By Melissa Cook, Africa Sunrise Partners
The headlines about Boko Haram’s deadly and vicious attacks in Nigeria threaten to overshadow what we see as considerable progress on one of the country’s top priorities: power reform and privatization. Despite ongoing challenges ranging from inadequate gas supply to funding shortfalls and antiquated wiring and transformers, the Nigerian power sector is moving full-steam ahead.

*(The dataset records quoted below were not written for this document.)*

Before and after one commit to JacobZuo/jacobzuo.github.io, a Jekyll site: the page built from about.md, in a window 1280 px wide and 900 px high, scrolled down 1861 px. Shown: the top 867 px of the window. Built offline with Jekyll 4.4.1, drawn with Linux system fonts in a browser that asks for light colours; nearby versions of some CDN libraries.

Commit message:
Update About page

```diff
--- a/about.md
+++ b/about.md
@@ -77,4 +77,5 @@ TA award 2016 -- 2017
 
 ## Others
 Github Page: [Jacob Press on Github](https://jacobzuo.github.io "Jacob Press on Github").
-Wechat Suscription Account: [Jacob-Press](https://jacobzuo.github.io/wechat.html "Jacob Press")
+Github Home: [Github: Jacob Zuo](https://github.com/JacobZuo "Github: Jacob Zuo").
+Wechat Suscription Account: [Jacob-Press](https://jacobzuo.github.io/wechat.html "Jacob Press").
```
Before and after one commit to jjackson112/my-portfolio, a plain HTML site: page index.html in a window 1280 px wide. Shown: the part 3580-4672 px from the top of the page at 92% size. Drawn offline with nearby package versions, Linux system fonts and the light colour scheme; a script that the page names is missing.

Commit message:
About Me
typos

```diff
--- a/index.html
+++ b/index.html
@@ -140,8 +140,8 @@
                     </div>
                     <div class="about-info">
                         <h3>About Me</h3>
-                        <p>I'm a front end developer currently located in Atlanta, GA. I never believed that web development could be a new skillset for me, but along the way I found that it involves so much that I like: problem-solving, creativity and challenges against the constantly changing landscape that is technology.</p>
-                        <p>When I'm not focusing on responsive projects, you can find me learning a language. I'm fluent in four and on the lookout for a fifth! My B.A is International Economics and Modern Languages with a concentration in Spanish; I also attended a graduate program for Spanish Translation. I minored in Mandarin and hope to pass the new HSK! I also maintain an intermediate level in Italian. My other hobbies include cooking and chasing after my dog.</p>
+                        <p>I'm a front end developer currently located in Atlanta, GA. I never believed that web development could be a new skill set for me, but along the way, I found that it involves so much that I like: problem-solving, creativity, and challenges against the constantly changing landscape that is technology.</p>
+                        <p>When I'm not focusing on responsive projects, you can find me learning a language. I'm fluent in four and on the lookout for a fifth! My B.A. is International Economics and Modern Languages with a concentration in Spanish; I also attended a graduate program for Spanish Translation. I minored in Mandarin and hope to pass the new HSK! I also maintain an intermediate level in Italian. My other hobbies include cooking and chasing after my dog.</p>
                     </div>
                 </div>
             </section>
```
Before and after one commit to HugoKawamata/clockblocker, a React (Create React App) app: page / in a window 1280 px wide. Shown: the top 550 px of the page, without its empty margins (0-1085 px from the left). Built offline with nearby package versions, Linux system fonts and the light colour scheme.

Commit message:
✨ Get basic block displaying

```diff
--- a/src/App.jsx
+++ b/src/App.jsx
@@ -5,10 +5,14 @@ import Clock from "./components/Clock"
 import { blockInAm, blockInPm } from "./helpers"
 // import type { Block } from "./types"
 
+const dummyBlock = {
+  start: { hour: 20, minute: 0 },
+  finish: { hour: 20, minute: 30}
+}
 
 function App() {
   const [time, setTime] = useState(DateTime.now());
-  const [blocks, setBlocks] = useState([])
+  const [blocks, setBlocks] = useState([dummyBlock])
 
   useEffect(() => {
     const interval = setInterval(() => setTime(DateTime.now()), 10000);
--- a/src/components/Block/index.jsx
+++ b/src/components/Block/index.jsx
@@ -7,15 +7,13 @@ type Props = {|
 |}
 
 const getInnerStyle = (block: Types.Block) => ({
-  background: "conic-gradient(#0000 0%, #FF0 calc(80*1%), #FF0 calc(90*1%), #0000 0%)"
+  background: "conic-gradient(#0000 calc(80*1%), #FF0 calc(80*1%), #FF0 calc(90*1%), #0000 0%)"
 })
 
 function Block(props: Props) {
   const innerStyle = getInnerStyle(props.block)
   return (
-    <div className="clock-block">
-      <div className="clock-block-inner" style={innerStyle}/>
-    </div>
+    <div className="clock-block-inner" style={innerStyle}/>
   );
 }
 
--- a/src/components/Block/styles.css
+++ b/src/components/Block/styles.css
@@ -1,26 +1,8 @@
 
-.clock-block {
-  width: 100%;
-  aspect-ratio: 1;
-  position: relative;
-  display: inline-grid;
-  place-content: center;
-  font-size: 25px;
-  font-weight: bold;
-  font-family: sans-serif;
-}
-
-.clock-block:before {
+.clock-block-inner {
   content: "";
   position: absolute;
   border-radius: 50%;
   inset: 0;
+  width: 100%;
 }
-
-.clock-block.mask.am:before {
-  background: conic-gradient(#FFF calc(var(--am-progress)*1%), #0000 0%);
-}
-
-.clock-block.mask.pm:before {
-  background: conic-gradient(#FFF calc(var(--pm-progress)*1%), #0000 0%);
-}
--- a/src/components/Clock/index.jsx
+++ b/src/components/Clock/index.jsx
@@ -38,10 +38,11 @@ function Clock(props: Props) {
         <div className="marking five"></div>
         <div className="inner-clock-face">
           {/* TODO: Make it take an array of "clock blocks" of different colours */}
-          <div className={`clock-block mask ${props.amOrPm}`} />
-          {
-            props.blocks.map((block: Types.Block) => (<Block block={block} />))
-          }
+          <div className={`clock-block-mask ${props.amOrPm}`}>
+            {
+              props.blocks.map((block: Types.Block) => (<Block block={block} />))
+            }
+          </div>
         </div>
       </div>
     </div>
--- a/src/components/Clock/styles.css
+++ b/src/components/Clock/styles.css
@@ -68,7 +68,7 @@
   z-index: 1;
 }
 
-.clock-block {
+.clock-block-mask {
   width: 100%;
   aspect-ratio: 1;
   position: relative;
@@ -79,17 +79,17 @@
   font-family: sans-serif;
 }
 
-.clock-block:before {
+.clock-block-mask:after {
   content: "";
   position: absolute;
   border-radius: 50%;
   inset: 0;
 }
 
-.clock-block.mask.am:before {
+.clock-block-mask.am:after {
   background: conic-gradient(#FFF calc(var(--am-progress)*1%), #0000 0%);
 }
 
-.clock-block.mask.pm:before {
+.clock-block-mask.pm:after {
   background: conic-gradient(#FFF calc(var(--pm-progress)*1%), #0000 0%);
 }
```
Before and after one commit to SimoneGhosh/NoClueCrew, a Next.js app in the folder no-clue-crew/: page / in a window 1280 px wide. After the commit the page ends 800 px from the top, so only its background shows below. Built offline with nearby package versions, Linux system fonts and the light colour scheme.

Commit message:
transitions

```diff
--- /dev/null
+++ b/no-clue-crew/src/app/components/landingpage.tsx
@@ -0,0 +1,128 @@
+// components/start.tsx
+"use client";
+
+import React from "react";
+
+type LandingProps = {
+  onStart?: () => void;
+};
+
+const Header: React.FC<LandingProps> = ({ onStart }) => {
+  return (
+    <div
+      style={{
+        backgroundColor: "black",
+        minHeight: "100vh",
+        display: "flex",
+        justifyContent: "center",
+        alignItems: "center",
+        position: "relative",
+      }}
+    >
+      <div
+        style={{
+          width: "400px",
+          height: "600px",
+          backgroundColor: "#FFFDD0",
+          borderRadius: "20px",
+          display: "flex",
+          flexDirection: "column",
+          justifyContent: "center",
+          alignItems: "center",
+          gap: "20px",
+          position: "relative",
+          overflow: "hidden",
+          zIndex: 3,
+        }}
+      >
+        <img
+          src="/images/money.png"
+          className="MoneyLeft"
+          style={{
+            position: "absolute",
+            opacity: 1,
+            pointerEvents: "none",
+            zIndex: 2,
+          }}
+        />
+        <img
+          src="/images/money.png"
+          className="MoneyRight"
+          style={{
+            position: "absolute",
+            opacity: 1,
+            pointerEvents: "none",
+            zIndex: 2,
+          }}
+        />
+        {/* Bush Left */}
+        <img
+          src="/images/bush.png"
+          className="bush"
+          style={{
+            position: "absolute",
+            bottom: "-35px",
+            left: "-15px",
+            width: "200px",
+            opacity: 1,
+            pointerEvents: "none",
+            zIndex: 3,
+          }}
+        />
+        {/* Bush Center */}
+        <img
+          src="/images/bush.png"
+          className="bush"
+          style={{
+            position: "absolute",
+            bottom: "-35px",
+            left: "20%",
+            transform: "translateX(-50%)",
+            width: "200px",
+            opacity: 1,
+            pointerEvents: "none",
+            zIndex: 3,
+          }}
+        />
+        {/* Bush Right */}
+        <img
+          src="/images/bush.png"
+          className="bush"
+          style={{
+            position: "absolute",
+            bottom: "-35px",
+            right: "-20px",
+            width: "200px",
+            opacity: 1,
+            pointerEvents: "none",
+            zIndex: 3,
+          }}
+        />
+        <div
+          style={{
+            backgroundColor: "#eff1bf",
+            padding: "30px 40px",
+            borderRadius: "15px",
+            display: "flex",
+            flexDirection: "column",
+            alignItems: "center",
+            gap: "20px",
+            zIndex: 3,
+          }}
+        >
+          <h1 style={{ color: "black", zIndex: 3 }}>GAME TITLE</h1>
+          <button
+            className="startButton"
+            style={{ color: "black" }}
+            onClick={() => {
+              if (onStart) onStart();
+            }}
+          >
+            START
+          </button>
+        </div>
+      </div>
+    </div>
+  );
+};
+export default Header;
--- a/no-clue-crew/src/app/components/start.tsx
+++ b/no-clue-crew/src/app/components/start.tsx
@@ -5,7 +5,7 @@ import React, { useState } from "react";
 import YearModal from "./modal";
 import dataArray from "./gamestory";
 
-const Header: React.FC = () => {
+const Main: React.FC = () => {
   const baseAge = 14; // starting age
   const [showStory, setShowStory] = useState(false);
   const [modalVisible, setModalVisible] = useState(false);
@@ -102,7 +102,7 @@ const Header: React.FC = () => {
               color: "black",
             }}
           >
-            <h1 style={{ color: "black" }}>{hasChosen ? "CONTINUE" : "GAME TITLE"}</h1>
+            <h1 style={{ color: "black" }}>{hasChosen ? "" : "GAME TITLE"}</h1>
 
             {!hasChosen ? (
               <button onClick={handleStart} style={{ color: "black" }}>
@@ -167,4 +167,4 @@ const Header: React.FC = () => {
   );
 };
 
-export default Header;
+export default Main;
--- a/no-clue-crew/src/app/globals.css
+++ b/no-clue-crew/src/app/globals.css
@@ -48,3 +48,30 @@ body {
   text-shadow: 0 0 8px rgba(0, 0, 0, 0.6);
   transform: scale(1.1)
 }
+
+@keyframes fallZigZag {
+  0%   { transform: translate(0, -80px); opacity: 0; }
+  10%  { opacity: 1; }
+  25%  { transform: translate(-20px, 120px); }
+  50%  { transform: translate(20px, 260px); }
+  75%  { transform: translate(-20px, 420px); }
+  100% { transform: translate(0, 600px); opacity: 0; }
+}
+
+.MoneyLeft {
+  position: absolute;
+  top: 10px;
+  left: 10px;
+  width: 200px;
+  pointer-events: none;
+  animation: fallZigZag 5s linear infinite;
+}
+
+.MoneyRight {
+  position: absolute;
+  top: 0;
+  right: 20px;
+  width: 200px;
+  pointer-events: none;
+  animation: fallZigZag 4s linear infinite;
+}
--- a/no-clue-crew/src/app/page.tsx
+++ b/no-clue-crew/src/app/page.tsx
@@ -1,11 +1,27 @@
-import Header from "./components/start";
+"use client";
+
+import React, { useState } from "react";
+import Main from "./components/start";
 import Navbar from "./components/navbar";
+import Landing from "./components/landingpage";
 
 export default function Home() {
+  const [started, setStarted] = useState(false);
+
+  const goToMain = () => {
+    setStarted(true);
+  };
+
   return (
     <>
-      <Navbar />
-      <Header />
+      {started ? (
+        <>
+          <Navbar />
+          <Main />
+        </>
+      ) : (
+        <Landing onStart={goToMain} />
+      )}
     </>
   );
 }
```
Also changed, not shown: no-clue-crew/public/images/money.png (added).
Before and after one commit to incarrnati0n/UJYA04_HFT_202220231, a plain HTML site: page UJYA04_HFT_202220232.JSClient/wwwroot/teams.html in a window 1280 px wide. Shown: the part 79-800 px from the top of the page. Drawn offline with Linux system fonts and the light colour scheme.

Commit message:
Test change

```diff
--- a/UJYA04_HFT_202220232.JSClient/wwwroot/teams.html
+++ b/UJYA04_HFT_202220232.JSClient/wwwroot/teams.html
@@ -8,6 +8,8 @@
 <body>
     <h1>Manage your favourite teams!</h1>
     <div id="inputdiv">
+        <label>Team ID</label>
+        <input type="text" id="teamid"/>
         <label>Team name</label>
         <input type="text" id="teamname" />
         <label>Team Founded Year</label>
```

Access to electricity could be a game-changer for Africa’s largest economy. We realize that it may take years to get Nigeria’s power capacity up to the 40GW target from today’s 4-5GW (see chart). But step by step, we see barriers to business, household activity, and entrepreneurial activity dropping as power generation and distribution companies—and the government-owned transmission company—refurbish or repair assets.
For Nigerian banks and their investors, the financial crisis of 2009 may feel like a long time ago. The Nigerian Stock Exchange has been one of the world’s standout performers over the past year and prices of bank shares have soared. They’re not out of the woods yet though, according to the International Monetary Fund, which has taken an in-depth look at the sector in a report released this week calling for further tightening of regulation.
Nigerian banks have a way of finding their own solutions, be it fixing a crisis or getting first-time borrowers and savers into the system.
Or listing in London, for that matter. Three Nigerian banks have listed global depositary receipts on the London Stock Exchange. Zenith Bank is the latest, and is the second to do so among the country’s five Tier-1 banks. The move is one born of new confidence, and a search for new investors.
Two years on from the start of its cleanup operation for Nigeria’s banking crisis, the Asset Management Corporation of Nigeria (AMCON) – the country’s ‘bad bank’ – is courting foreign investors.
Since its establishment in 2010, Amcon has issued five series of zero-coupon bonds with a combined face value of just under N5.7tn – that’s almost $36bn – which it has used to buy non-performing loans and recapitalise struggling banks. The first series – face value N1.7tn ($11bn) – matures in December 2013, and with African sovereign debt in high demand, Amcon is considering turning to international markets for refinancing.
Zenith Bank, Nigeria’s second largest bank by market share, has successfully listed on the London Stock Exchange on Thursday. The bank has listed 125m global depository receipts – but the move is not capital raising, as the bank has bought back shares in Nigeria to make the move.
So why the switcheroo? And what does it say about listing in Nigeria?
Or he could take it to the bank
In the last few years Nigeria’s banks have been to the bottom and back again, with the 2009 crisis, bailouts, mergers and the creation of a bad bank, Amcon. So is 2013 the year when they get a chance to shine?
According to a report from rating agency Standard & Poors, The Nigerian Banking Sector Outlook 2013: At The Start Of A New Cycle, the mixture of strong economic growth in Nigeria and political stability should underpin a year of expansion. Could anything go wrong?
With painful irony, oil-rich Nigeria is unable to supply its own population with electricity. The country ranked 178th of 185 economies on access to electricity for new businesses in the World Bank’s latest “Doing Business” publication.
Infrastructure is, not surprisingly, a key to the country’s future development, as an FT Special Report sets out.
The Nigerian banking sector has been put through the wringer in the last few years, to say the least. But after the cleanup, are things as shiny as they seem? Rating agency Fitch sounded a few alarms earlier in July, saying rapid credit growth in Africa’s most populous country could carry the risk of weakening bank asset quality.
And on Wednesday, Standard and Poor’s published a report with the rather alarming title of Why Standard & Poor’s Calculation Of Capitalization For Nigerian Banks Is Lower Than The Regulatory Measure. In a nutshell – don’t look at the official figures, they are too high.
The turnaround for Nigeria’s banks has been dramatic, if a little costly. Bailouts, mergers, the formation of a bad bank. Total bill? $21.5bn.
But it looks like it is starting to pay off. After Standard and Poor’s tentative thumbs up earlier this year, the first quarter figures and 2011 full year numbers for nine of Nigeria’s banks are something to cheer.
After 10 bailouts, $21bn spent and several mergers, Nigeria’s banks have been given a positive report by Standard and Poor’s.
It’s a tentative thumbs-up though. There is still work to be done, especially in regulation. But it’s a long way from the crisis of 2009.